The recently built Pierce’s Park near Little Italy, he said, was an example of a high-quality public space added to the waterfront.

“I wouldn’t see us messing with that sort of thing,” he said, of the privately funded park, built in memory of local businessman Pierce John Flanigan III and managed by the Waterfront Partnership. “There’s some basic connectivity we could enhance along … the waterfront to make it an easy experience for someone to get close to the water and enjoy it. We could also cut back on how much walking one has to do.”

Business leaders — including Ashkenazy Acquisition Corp., which owns Harborplace; officials at the Maryland Science Center; General Growth Properties; and the owners of the Ritz Carlton Residences, Under Armour and Harbor East — soon will gather with community representatives to receive the waterfront upgrade recommendations.

Schwartz said the Waterfront Partnership sent out more than 30,000 surveys this year and received 1,000 responses, most of which indicated that changes and upgrades were needed.

While she would not reveal the survey results in full, Schwartz did offer a synopsis.

“The walkability, public promenade, access and views, the diversity of people and attractions and outdoor activities were listed as ‘likes,’ ” she said.

“The dislikes included: the chain stores and restaurants, dirty and smelly water, too touristy, nothing for locals,” Schwartz said. “And asked if people could change one thing, what would it be? ‘Clean up the water, add green space and parks, more locally owned shops and restaurants, improve and update Harborplace, improve the water taxi and add outdoor activities’ were among the responses.”

She said the establishment of a “Harbor Connector” ferry boat to run continuously between the Rusty Scupper restaurant and Harbor East is a possibility because such service would help reduce vehicular traffic on Light and Pratt streets.

GBC President Donald Fry said last week the project’s goals are pressing.

“The Inner Harbor has been Baltimore’s calling card for 30 years,” he said. “It’s certainly been the jewel of the city, but every so often we need to go through shining up that jewel.
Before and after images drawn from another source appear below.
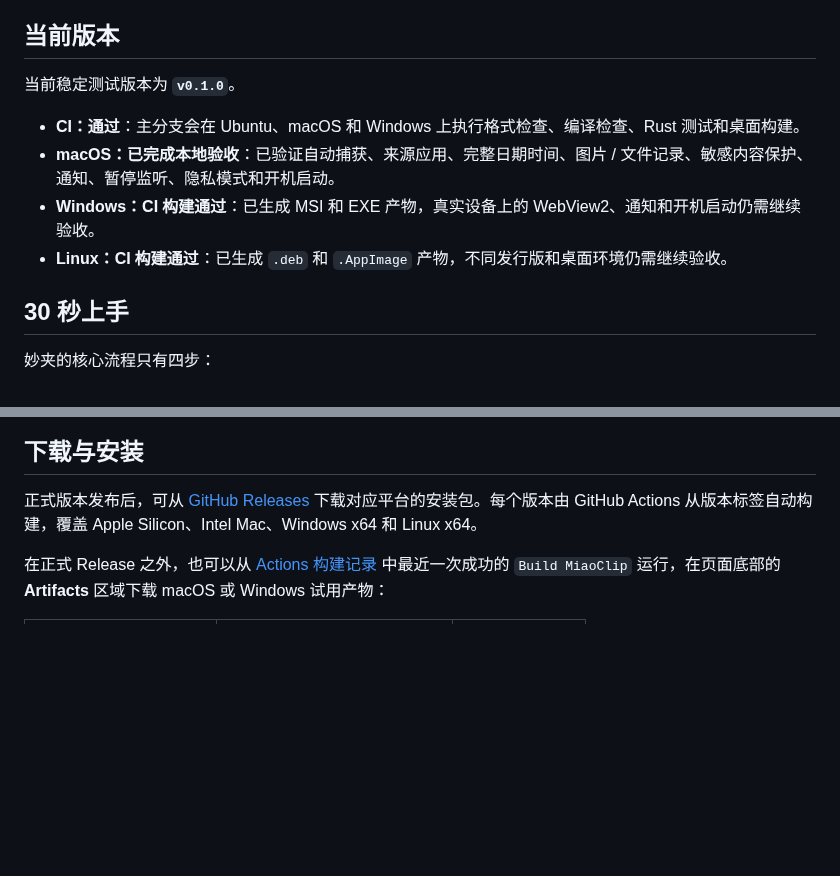
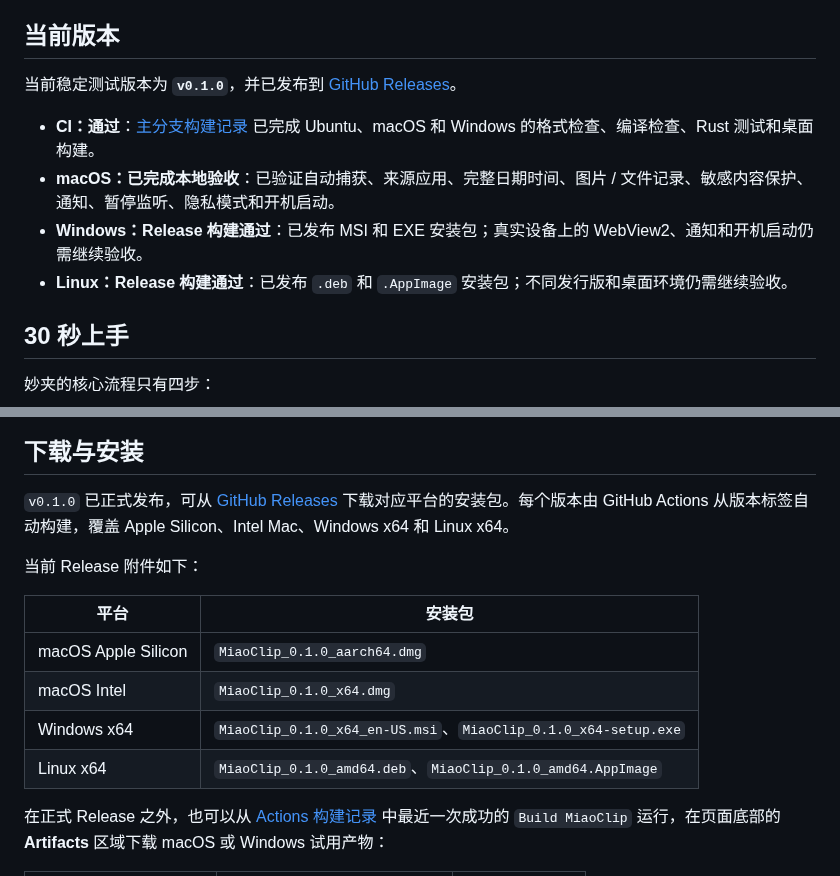
Before and after one commit to strawberry-little-bear/miao-clip, a Markdown page: README.md, 2 parts joined by grey strips. Drawn GitHub-style; blank space fills up the shorter version.

Commit message:
docs: mark v0.1.0 release as published

```diff
--- a/README.md
+++ b/README.md
@@ -33,12 +33,12 @@
 
 ## 当前版本
 
-当前稳定测试版本为 **`v0.1.0`**。
+当前稳定测试版本为 **`v0.1.0`**，并已发布到 [GitHub Releases](https://github.com/strawberry-little-bear/miao-clip/releases/tag/v0.1.0)。
 
-- **CI：通过**：主分支会在 Ubuntu、macOS 和 Windows 上执行格式检查、编译检查、Rust 测试和桌面构建。
+- **CI：通过**：[主分支构建记录](https://github.com/strawberry-little-bear/miao-clip/actions/runs/41496603547) 已完成 Ubuntu、macOS 和 Windows 的格式检查、编译检查、Rust 测试和桌面构建。
 - **macOS：已完成本地验收**：已验证自动捕获、来源应用、完整日期时间、图片 / 文件记录、敏感内容保护、通知、暂停监听、隐私模式和开机启动。
-- **Windows：CI 构建通过**：已生成 MSI 和 EXE 产物，真实设备上的 WebView2、通知和开机启动仍需继续验收。
-- **Linux：CI 构建通过**：已生成 `.deb` 和 `.AppImage` 产物，不同发行版和桌面环境仍需继续验收。
+- **Windows：Release 构建通过**：已发布 MSI 和 EXE 安装包；真实设备上的 WebView2、通知和开机启动仍需继续验收。
+- **Linux：Release 构建通过**：已发布 `.deb` 和 `.AppImage` 安装包；不同发行版和桌面环境仍需继续验收。
 
 ## 30 秒上手
 
@@ -192,7 +192,16 @@ flowchart LR
 
 ## 下载与安装
 
-正式版本发布后，可从 [GitHub Releases](https://github.com/strawberry-little-bear/miao-clip/releases) 下载对应平台的安装包。每个版本由 GitHub Actions 从版本标签自动构建，覆盖 Apple Silicon、Intel Mac、Windows x64 和 Linux x64。
+`v0.1.0` 已正式发布，可从 [GitHub Releases](https://github.com/strawberry-little-bear/miao-clip/releases/tag/v0.1.0) 下载对应平台的安装包。每个版本由 GitHub Actions 从版本标签自动构建，覆盖 Apple Silicon、Intel Mac、Windows x64 和 Linux x64。
+
+当前 Release 附件如下：
+
+| 平台 | 安装包 |
+| --- | --- |
+| macOS Apple Silicon | `MiaoClip_0.1.0_aarch64.dmg` |
+| macOS Intel | `MiaoClip_0.1.0_x64.dmg` |
+| Windows x64 | `MiaoClip_0.1.0_x64_en-US.msi`、`MiaoClip_0.1.0_x64-setup.exe` |
+| Linux x64 | `MiaoClip_0.1.0_amd64.deb`、`MiaoClip_0.1.0_amd64.AppImage` |
 
 在正式 Release 之外，也可以从 [Actions 构建记录](https://github.com/strawberry-little-bear/miao-clip/actions/workflows/ci.yml) 中最近一次成功的 `Build MiaoClip` 运行，在页面底部的 **Artifacts** 区域下载 macOS 或 Windows 试用产物：
 
```
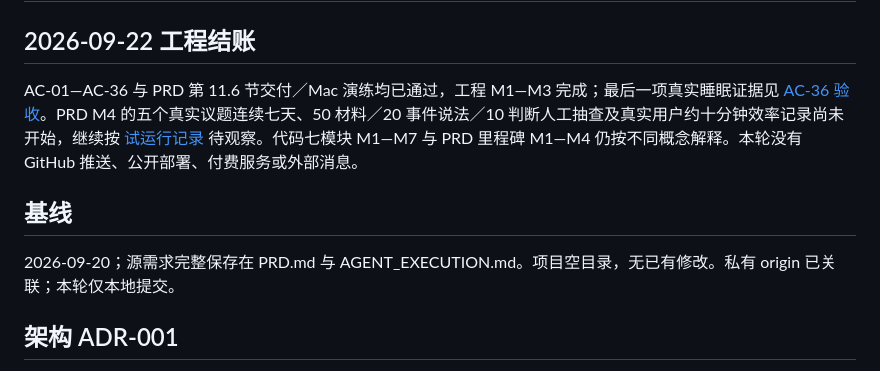
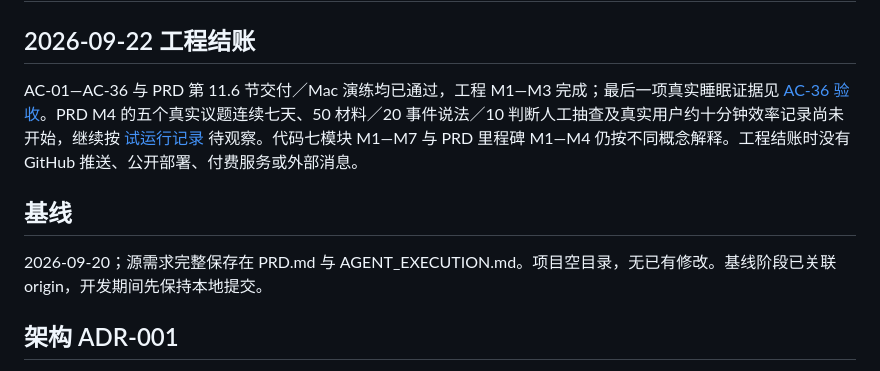
Before and after one commit to kokostad2000/world-insight, a Markdown page: docs/IMPLEMENTATION_PLAN.md, the part around the change. Drawn GitHub-style.

```diff
--- a/docs/IMPLEMENTATION_PLAN.md
+++ b/docs/IMPLEMENTATION_PLAN.md
@@ -2,11 +2,11 @@
 
 ## 2026-09-22 工程结账
 
-AC-01—AC-36 与 PRD 第 11.6 节交付／Mac 演练均已通过，工程 M1—M3 完成；最后一项真实睡眠证据见 [AC-36 验收](evidence/mac-sleep-acceptance-20260922.md)。PRD M4 的五个真实议题连续七天、50 材料／20 事件说法／10 判断人工抽查及真实用户约十分钟效率记录尚未开始，继续按 [试运行记录](TRIAL.md) 待观察。代码七模块 M1—M7 与 PRD 里程碑 M1—M4 仍按不同概念解释。本轮没有 GitHub 推送、公开部署、付费服务或外部消息。
+AC-01—AC-36 与 PRD 第 11.6 节交付／Mac 演练均已通过，工程 M1—M3 完成；最后一项真实睡眠证据见 [AC-36 验收](evidence/mac-sleep-acceptance-20260922.md)。PRD M4 的五个真实议题连续七天、50 材料／20 事件说法／10 判断人工抽查及真实用户约十分钟效率记录尚未开始，继续按 [试运行记录](TRIAL.md) 待观察。代码七模块 M1—M7 与 PRD 里程碑 M1—M4 仍按不同概念解释。工程结账时没有 GitHub 推送、公开部署、付费服务或外部消息。
 
 ## 基线
 
-2026-09-20；源需求完整保存在 PRD.md 与 AGENT_EXECUTION.md。项目空目录，无已有修改。私有 origin 已关联；本轮仅本地提交。
+2026-09-20；源需求完整保存在 PRD.md 与 AGENT_EXECUTION.md。项目空目录，无已有修改。基线阶段已关联 origin，开发期间先保持本地提交。
 
 ## 架构 ADR-001
 
```
Also changed, not shown: README.md (+2 -2 lines), docs/PROGRESS.md (+1 -1 lines).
This is the appropriate time as we see expansion across the waterfront, to fix up [and] enhance the experience for visitors as well as the residents of Baltimore.”

Fry acknowledged that finding money for the upgrades could be challenging in tight economic times. The city is the main stakeholder, he said, because public officials will be responsible for much of the implementation of the plan.

“In all likelihood, we are going to do this in incremental staging,” he said. “I think there could be a variety of funds, state funds, city bond funds, some form of private sector involved in the process. But as always, you need to have some sort of a vision and plan before you can look to make the sell on these types of projects.”